What needs to be done = Word for word, the records below are to be set down again.

------------

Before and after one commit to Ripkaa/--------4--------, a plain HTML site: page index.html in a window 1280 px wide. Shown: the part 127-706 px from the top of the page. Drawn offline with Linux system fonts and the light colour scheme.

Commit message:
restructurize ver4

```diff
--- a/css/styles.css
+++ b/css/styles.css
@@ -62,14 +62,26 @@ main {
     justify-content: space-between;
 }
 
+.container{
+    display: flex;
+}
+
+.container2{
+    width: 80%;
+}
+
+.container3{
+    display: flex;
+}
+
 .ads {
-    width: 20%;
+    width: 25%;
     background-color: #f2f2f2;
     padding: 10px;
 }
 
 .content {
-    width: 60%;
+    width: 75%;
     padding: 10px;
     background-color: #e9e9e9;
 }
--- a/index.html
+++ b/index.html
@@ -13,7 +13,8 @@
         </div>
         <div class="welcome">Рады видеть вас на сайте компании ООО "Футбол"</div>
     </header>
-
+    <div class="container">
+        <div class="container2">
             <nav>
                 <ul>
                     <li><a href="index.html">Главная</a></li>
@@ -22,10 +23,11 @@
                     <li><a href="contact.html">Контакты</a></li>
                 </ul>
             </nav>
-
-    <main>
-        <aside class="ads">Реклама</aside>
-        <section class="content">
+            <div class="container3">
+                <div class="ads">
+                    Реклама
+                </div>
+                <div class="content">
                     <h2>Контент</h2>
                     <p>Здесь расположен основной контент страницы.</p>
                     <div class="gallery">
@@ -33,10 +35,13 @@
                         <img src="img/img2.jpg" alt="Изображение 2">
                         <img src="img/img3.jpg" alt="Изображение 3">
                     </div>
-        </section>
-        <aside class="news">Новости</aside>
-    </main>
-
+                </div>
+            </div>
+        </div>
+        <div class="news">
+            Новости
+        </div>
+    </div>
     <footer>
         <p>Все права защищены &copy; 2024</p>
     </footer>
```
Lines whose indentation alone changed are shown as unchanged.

------------

Task answer =
Before and after one commit to Ripkaa/--------4--------, a plain HTML site: page index.html in a window 1280 px wide. Shown: the part 127-706 px from the top of the page. Drawn offline with Linux system fonts and the light colour scheme.

Commit message:
restructurize ver4

```diff
--- a/css/styles.css
+++ b/css/styles.css
@@ -62,14 +62,26 @@ main {
     justify-content: space-between;
 }
 
+.container{
+    display: flex;
+}
+
+.container2{
+    width: 80%;
+}
+
+.container3{
+    display: flex;
+}
+
 .ads {
-    width: 20%;
+    width: 25%;
     background-color: #f2f2f2;
     padding: 10px;
 }
 
 .content {
-    width: 60%;
+    width: 75%;
     padding: 10px;
     background-color: #e9e9e9;
 }
--- a/index.html
+++ b/index.html
@@ -13,7 +13,8 @@
         </div>
         <div class="welcome">Рады видеть вас на сайте компании ООО "Футбол"</div>
     </header>
-
+    <div class="container">
+        <div class="container2">
             <nav>
                 <ul>
                     <li><a href="index.html">Главная</a></li>
@@ -22,10 +23,11 @@
                     <li><a href="contact.html">Контакты</a></li>
                 </ul>
             </nav>
-
-    <main>
-        <aside class="ads">Реклама</aside>
-        <section class="content">
+            <div class="container3">
+                <div class="ads">
+                    Реклама
+                </div>
+                <div class="content">
                     <h2>Контент</h2>
                     <p>Здесь расположен основной контент страницы.</p>
                     <div class="gallery">
@@ -33,10 +35,13 @@
                         <img src="img/img2.jpg" alt="Изображение 2">
                         <img src="img/img3.jpg" alt="Изображение 3">
                     </div>
-        </section>
-        <aside class="news">Новости</aside>
-    </main>
-
+                </div>
+            </div>
+        </div>
+        <div class="news">
+            Новости
+        </div>
+    </div>
     <footer>
         <p>Все права защищены &copy; 2024</p>
     </footer>
```
Lines whose indentation alone changed are shown as unchanged.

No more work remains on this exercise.